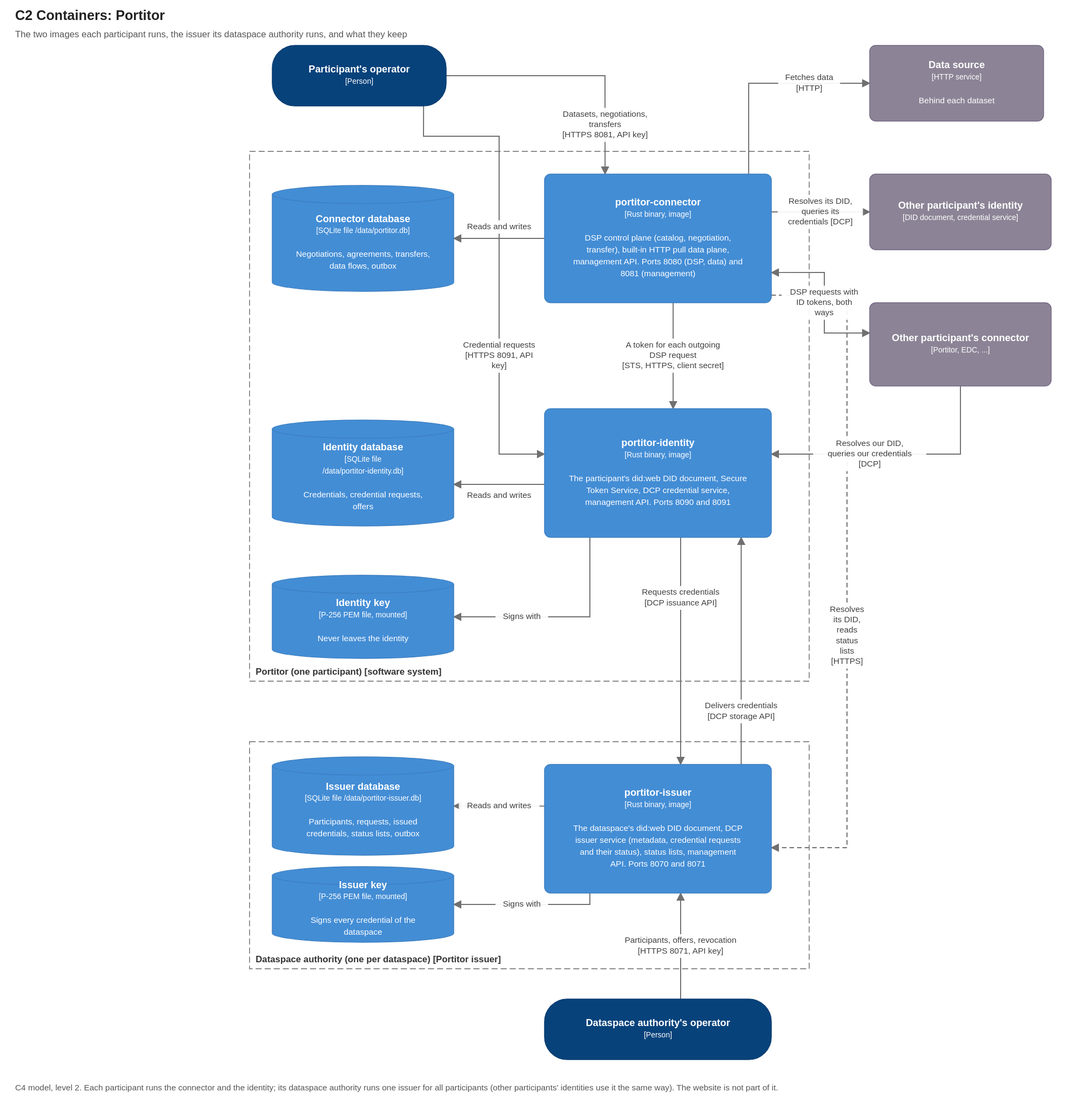
brunopacheco1/ldsc keeps this draw.io diagram as docs/diagrams/c2-containers.drawio.svg. Above is the earlier version. Source tidied: cells renumbered, new cells last; positions are measured from the earlier drawing's top-left corner, leaving out a move shared by most shapes.
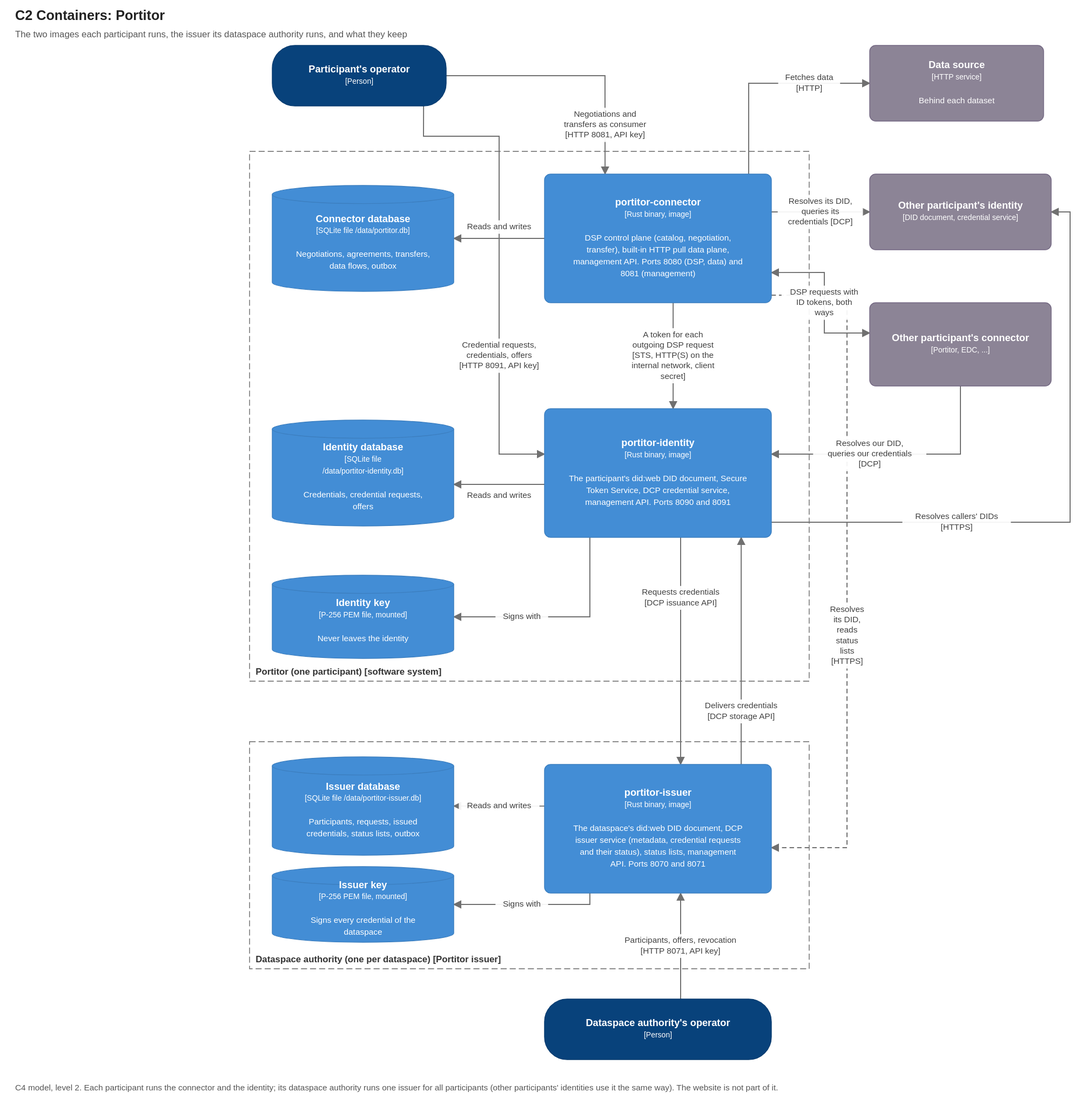
After the commit.

The edit, as a diff of the source:
```diff
@@ -32,14 +32,14 @@
     <mxCell id="11" value="&lt;b&gt;Other participant&amp;#x27;s connector&lt;/b&gt;&lt;br&gt;&lt;font style=&quot;font-size:10px&quot;&gt;[Portitor, EDC, ...]&lt;/font&gt;" style="rounded=1;arcSize=8;whiteSpace=wrap;html=1;fillColor=#8C8496;strokeColor=#736782;fontColor=#FFFFFF;fontSize=13;align=center;verticalAlign=middle;c4Kind=external;c4Name=Other participant's connector;" parent="1" vertex="1">
       <mxGeometry x="1130" y="340" width="240" height="110" as="geometry" />
     </mxCell>
-    <mxCell id="12" value="Datasets, negotiations, transfers&#10;[HTTPS 8081, API key]" style="endArrow=blockThin;endFill=1;html=1;rounded=0;strokeColor=#707070;fontSize=11;fontColor=#404040;labelBackgroundColor=#FFFFFF;exitX=1.000;exitY=0.500;exitPerimeter=0;entryX=0.267;entryY=0.000;entryPerimeter=0;" parent="1" edge="1" source="3" target="5">
+    <mxCell id="12" value="Negotiations and transfers as consumer&#10;[HTTP 8081, API key]" style="endArrow=blockThin;endFill=1;html=1;rounded=0;strokeColor=#707070;fontSize=11;fontColor=#404040;labelBackgroundColor=#FFFFFF;exitX=1.000;exitY=0.500;exitPerimeter=0;entryX=0.267;entryY=0.000;entryPerimeter=0;" parent="1" edge="1" source="3" target="5">
       <mxGeometry relative="1" as="geometry">
         <Array as="points">
           <mxPoint x="780" y="40" />
         </Array>
       </mxGeometry>
     </mxCell>
-    <mxCell id="13" value="Credential requests&#10;[HTTPS 8091, API key]" style="endArrow=blockThin;endFill=1;html=1;rounded=0;strokeColor=#707070;fontSize=11;fontColor=#404040;labelBackgroundColor=#FFFFFF;exitX=0.870;exitY=1.000;exitPerimeter=0;entryX=0.000;entryY=0.353;entryPerimeter=0;" parent="1" edge="1" source="3" target="6">
+    <mxCell id="13" value="Credential requests, credentials, offers&#10;[HTTP 8091, API key]" style="endArrow=blockThin;endFill=1;html=1;rounded=0;strokeColor=#707070;fontSize=11;fontColor=#404040;labelBackgroundColor=#FFFFFF;exitX=0.870;exitY=1.000;exitPerimeter=0;entryX=0.000;entryY=0.353;entryPerimeter=0;" parent="1" edge="1" source="3" target="6">
       <mxGeometry relative="1" as="geometry">
         <Array as="points">
           <mxPoint x="540" y="120" />
@@ -61,7 +61,7 @@
         </Array>
       </mxGeometry>
     </mxCell>
-    <mxCell id="17" value="A token for each outgoing DSP request&#10;[STS, HTTPS, client secret]" style="endArrow=blockThin;endFill=1;html=1;rounded=0;strokeColor=#707070;fontSize=11;fontColor=#404040;labelBackgroundColor=#FFFFFF;exitX=0.567;exitY=1.000;exitPerimeter=0;entryX=0.567;entryY=0.000;entryPerimeter=0;" parent="1" edge="1" source="5" target="6">
+    <mxCell id="17" value="A token for each outgoing DSP request&#10;[STS, HTTP(S) on the internal network, client secret]" style="endArrow=blockThin;endFill=1;html=1;rounded=0;strokeColor=#707070;fontSize=11;fontColor=#404040;labelBackgroundColor=#FFFFFF;exitX=0.567;exitY=1.000;exitPerimeter=0;entryX=0.567;entryY=0.000;entryPerimeter=0;" parent="1" edge="1" source="5" target="6">
       <mxGeometry relative="1" as="geometry" />
     </mxCell>
     <mxCell id="18" value="Fetches data&#10;[HTTP]" style="endArrow=blockThin;endFill=1;html=1;rounded=0;strokeColor=#707070;fontSize=11;fontColor=#404040;labelBackgroundColor=#FFFFFF;exitX=0.900;exitY=0.000;exitPerimeter=0;entryX=0.000;entryY=0.500;entryPerimeter=0;" parent="1" edge="1" source="5" target="4">
@@ -128,11 +128,19 @@
         </Array>
       </mxGeometry>
     </mxCell>
-    <mxCell id="32" value="Participants, offers, revocation&#10;[HTTPS 8071, API key]" style="endArrow=blockThin;endFill=1;html=1;rounded=0;strokeColor=#707070;fontSize=11;fontColor=#404040;labelBackgroundColor=#FFFFFF;exitX=0.600;exitY=0.000;exitPerimeter=0;entryX=0.600;entryY=1.000;entryPerimeter=0;" parent="1" edge="1" source="26" target="23">
+    <mxCell id="32" value="Participants, offers, revocation&#10;[HTTP 8071, API key]" style="endArrow=blockThin;endFill=1;html=1;rounded=0;strokeColor=#707070;fontSize=11;fontColor=#404040;labelBackgroundColor=#FFFFFF;exitX=0.600;exitY=0.000;exitPerimeter=0;entryX=0.600;entryY=1.000;entryPerimeter=0;" parent="1" edge="1" source="26" target="23">
       <mxGeometry relative="1" as="geometry" />
     </mxCell>
     <mxCell id="33" value="C4 model, level 2. Each participant runs the connector and the identity; its dataspace authority runs one issuer for all participants (other participants' identities use it the same way). The website is not part of it." style="text;html=1;align=left;verticalAlign=top;fontSize=11;fontColor=#555555;whiteSpace=wrap;" parent="1" vertex="1">
       <mxGeometry y="1360" width="1400" height="40" as="geometry" />
     </mxCell>
+    <mxCell id="34" value="Resolves callers' DIDs&#10;[HTTPS]" style="endArrow=blockThin;endFill=1;html=1;rounded=0;strokeColor=#707070;fontSize=11;fontColor=#404040;labelBackgroundColor=#FFFFFF;exitX=1.000;exitY=0.882;exitPerimeter=0;entryX=1.000;entryY=0.500;entryPerimeter=0;" parent="1" edge="1" source="6" target="10">
+      <mxGeometry relative="1" as="geometry">
+        <Array as="points">
+          <mxPoint x="1395" y="630" />
+          <mxPoint x="1395" y="220" />
+        </Array>
+      </mxGeometry>
+    </mxCell>
   </root>
 </mxGraphModel>
```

* _Problem_
Every line in the data that holds "mxPoint" should be copied out.

* _Written answer_
           <mxPoint x="780" y="40" />
           <mxPoint x="540" y="120" />
+          <mxPoint x="1395" y="630" />
+          <mxPoint x="1395" y="220" />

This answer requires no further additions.